> [ENTRIES SHOWN]
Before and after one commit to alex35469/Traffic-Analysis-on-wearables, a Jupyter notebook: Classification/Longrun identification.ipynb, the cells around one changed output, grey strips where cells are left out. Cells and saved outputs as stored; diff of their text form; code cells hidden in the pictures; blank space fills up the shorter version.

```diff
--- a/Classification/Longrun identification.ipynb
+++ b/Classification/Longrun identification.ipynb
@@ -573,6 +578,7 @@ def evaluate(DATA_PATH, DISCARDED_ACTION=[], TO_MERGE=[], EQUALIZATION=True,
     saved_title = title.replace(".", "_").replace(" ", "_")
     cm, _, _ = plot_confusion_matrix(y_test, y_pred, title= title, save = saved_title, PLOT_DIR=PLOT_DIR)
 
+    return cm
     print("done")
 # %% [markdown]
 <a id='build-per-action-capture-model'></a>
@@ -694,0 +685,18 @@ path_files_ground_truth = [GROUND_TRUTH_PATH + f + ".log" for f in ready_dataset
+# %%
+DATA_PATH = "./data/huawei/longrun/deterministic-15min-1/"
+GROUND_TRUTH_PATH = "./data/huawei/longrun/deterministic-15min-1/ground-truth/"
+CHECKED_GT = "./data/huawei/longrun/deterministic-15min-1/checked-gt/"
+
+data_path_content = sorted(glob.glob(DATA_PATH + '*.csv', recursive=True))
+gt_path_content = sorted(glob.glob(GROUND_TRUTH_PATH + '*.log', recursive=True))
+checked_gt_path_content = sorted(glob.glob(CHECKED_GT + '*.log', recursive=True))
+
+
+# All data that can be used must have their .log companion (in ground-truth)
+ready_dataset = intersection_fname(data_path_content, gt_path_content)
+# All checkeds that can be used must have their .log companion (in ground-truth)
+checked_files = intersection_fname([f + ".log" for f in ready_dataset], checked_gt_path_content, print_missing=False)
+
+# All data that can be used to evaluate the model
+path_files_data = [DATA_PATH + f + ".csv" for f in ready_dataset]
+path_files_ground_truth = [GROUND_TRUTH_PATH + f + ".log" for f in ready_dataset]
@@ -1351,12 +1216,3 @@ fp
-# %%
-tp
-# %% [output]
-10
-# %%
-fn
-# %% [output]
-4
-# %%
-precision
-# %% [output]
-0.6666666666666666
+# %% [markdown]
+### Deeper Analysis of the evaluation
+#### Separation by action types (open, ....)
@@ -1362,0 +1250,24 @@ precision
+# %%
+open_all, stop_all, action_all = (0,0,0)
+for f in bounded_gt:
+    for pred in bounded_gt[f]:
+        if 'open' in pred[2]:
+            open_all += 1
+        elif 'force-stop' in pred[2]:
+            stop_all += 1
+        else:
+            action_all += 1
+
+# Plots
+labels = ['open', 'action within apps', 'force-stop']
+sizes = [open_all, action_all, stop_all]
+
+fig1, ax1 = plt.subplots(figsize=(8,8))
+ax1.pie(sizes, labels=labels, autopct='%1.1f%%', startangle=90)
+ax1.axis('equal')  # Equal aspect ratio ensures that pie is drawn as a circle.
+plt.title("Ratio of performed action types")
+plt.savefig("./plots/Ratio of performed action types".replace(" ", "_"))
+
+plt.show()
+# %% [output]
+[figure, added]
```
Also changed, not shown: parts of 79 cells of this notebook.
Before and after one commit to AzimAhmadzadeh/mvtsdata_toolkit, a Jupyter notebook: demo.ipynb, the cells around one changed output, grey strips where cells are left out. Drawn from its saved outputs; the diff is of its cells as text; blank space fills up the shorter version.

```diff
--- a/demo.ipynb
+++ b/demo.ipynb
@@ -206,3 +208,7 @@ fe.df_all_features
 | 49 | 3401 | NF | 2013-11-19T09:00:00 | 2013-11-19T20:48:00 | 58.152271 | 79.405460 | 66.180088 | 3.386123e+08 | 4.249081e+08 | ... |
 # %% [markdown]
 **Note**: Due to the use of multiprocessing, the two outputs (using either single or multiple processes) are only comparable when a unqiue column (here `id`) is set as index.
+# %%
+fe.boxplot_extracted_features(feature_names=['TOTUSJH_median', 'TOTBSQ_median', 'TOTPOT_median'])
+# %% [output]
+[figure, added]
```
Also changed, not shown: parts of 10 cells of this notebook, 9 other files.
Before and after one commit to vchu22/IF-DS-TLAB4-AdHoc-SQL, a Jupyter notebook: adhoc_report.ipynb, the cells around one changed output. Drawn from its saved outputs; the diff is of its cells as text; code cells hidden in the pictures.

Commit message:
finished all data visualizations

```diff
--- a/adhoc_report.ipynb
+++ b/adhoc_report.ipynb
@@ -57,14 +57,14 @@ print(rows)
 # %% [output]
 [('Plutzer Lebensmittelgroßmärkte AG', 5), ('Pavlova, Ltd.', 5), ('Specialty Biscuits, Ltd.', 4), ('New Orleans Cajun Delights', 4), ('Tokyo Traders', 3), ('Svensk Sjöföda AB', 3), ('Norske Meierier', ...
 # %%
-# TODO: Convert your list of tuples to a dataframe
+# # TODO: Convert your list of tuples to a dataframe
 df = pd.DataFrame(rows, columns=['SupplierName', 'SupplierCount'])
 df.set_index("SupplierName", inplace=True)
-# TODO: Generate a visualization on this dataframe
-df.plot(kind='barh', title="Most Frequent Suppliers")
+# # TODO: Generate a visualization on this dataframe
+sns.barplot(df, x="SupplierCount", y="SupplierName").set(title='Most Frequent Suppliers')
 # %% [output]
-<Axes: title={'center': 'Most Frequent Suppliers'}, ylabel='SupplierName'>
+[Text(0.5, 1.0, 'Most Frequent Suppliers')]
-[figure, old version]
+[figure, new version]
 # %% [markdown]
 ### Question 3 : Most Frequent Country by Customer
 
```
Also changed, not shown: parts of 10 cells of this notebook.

> [WORK ITEM] Make an exact copy of the material above.

> [SOLUTION TO THE PROBLEM]
Before and after one commit to alex35469/Traffic-Analysis-on-wearables, a Jupyter notebook: Classification/Longrun identification.ipynb, the cells around one changed output, grey strips where cells are left out. Cells and saved outputs as stored; diff of their text form; code cells hidden in the pictures; blank space fills up the shorter version.

```diff
--- a/Classification/Longrun identification.ipynb
+++ b/Classification/Longrun identification.ipynb
@@ -573,6 +578,7 @@ def evaluate(DATA_PATH, DISCARDED_ACTION=[], TO_MERGE=[], EQUALIZATION=True,
     saved_title = title.replace(".", "_").replace(" ", "_")
     cm, _, _ = plot_confusion_matrix(y_test, y_pred, title= title, save = saved_title, PLOT_DIR=PLOT_DIR)
 
+    return cm
     print("done")
 # %% [markdown]
 <a id='build-per-action-capture-model'></a>
@@ -694,0 +685,18 @@ path_files_ground_truth = [GROUND_TRUTH_PATH + f + ".log" for f in ready_dataset
+# %%
+DATA_PATH = "./data/huawei/longrun/deterministic-15min-1/"
+GROUND_TRUTH_PATH = "./data/huawei/longrun/deterministic-15min-1/ground-truth/"
+CHECKED_GT = "./data/huawei/longrun/deterministic-15min-1/checked-gt/"
+
+data_path_content = sorted(glob.glob(DATA_PATH + '*.csv', recursive=True))
+gt_path_content = sorted(glob.glob(GROUND_TRUTH_PATH + '*.log', recursive=True))
+checked_gt_path_content = sorted(glob.glob(CHECKED_GT + '*.log', recursive=True))
+
+
+# All data that can be used must have their .log companion (in ground-truth)
+ready_dataset = intersection_fname(data_path_content, gt_path_content)
+# All checkeds that can be used must have their .log companion (in ground-truth)
+checked_files = intersection_fname([f + ".log" for f in ready_dataset], checked_gt_path_content, print_missing=False)
+
+# All data that can be used to evaluate the model
+path_files_data = [DATA_PATH + f + ".csv" for f in ready_dataset]
+path_files_ground_truth = [GROUND_TRUTH_PATH + f + ".log" for f in ready_dataset]
@@ -1351,12 +1216,3 @@ fp
-# %%
-tp
-# %% [output]
-10
-# %%
-fn
-# %% [output]
-4
-# %%
-precision
-# %% [output]
-0.6666666666666666
+# %% [markdown]
+### Deeper Analysis of the evaluation
+#### Separation by action types (open, ....)
@@ -1362,0 +1250,24 @@ precision
+# %%
+open_all, stop_all, action_all = (0,0,0)
+for f in bounded_gt:
+    for pred in bounded_gt[f]:
+        if 'open' in pred[2]:
+            open_all += 1
+        elif 'force-stop' in pred[2]:
+            stop_all += 1
+        else:
+            action_all += 1
+
+# Plots
+labels = ['open', 'action within apps', 'force-stop']
+sizes = [open_all, action_all, stop_all]
+
+fig1, ax1 = plt.subplots(figsize=(8,8))
+ax1.pie(sizes, labels=labels, autopct='%1.1f%%', startangle=90)
+ax1.axis('equal')  # Equal aspect ratio ensures that pie is drawn as a circle.
+plt.title("Ratio of performed action types")
+plt.savefig("./plots/Ratio of performed action types".replace(" ", "_"))
+
+plt.show()
+# %% [output]
+[figure, added]
```
Also changed, not shown: parts of 79 cells of this notebook.
Before and after one commit to AzimAhmadzadeh/mvtsdata_toolkit, a Jupyter notebook: demo.ipynb, the cells around one changed output, grey strips where cells are left out. Drawn from its saved outputs; the diff is of its cells as text; blank space fills up the shorter version.

```diff
--- a/demo.ipynb
+++ b/demo.ipynb
@@ -206,3 +208,7 @@ fe.df_all_features
 | 49 | 3401 | NF | 2013-11-19T09:00:00 | 2013-11-19T20:48:00 | 58.152271 | 79.405460 | 66.180088 | 3.386123e+08 | 4.249081e+08 | ... |
 # %% [markdown]
 **Note**: Due to the use of multiprocessing, the two outputs (using either single or multiple processes) are only comparable when a unqiue column (here `id`) is set as index.
+# %%
+fe.boxplot_extracted_features(feature_names=['TOTUSJH_median', 'TOTBSQ_median', 'TOTPOT_median'])
+# %% [output]
+[figure, added]
```
Also changed, not shown: parts of 10 cells of this notebook, 9 other files.
Before and after one commit to vchu22/IF-DS-TLAB4-AdHoc-SQL, a Jupyter notebook: adhoc_report.ipynb, the cells around one changed output. Drawn from its saved outputs; the diff is of its cells as text; code cells hidden in the pictures.

Commit message:
finished all data visualizations

```diff
--- a/adhoc_report.ipynb
+++ b/adhoc_report.ipynb
@@ -57,14 +57,14 @@ print(rows)
 # %% [output]
 [('Plutzer Lebensmittelgroßmärkte AG', 5), ('Pavlova, Ltd.', 5), ('Specialty Biscuits, Ltd.', 4), ('New Orleans Cajun Delights', 4), ('Tokyo Traders', 3), ('Svensk Sjöföda AB', 3), ('Norske Meierier', ...
 # %%
-# TODO: Convert your list of tuples to a dataframe
+# # TODO: Convert your list of tuples to a dataframe
 df = pd.DataFrame(rows, columns=['SupplierName', 'SupplierCount'])
 df.set_index("SupplierName", inplace=True)
-# TODO: Generate a visualization on this dataframe
-df.plot(kind='barh', title="Most Frequent Suppliers")
+# # TODO: Generate a visualization on this dataframe
+sns.barplot(df, x="SupplierCount", y="SupplierName").set(title='Most Frequent Suppliers')
 # %% [output]
-<Axes: title={'center': 'Most Frequent Suppliers'}, ylabel='SupplierName'>
+[Text(0.5, 1.0, 'Most Frequent Suppliers')]
-[figure, old version]
+[figure, new version]
 # %% [markdown]
 ### Question 3 : Most Frequent Country by Customer
 
```
Also changed, not shown: parts of 10 cells of this notebook.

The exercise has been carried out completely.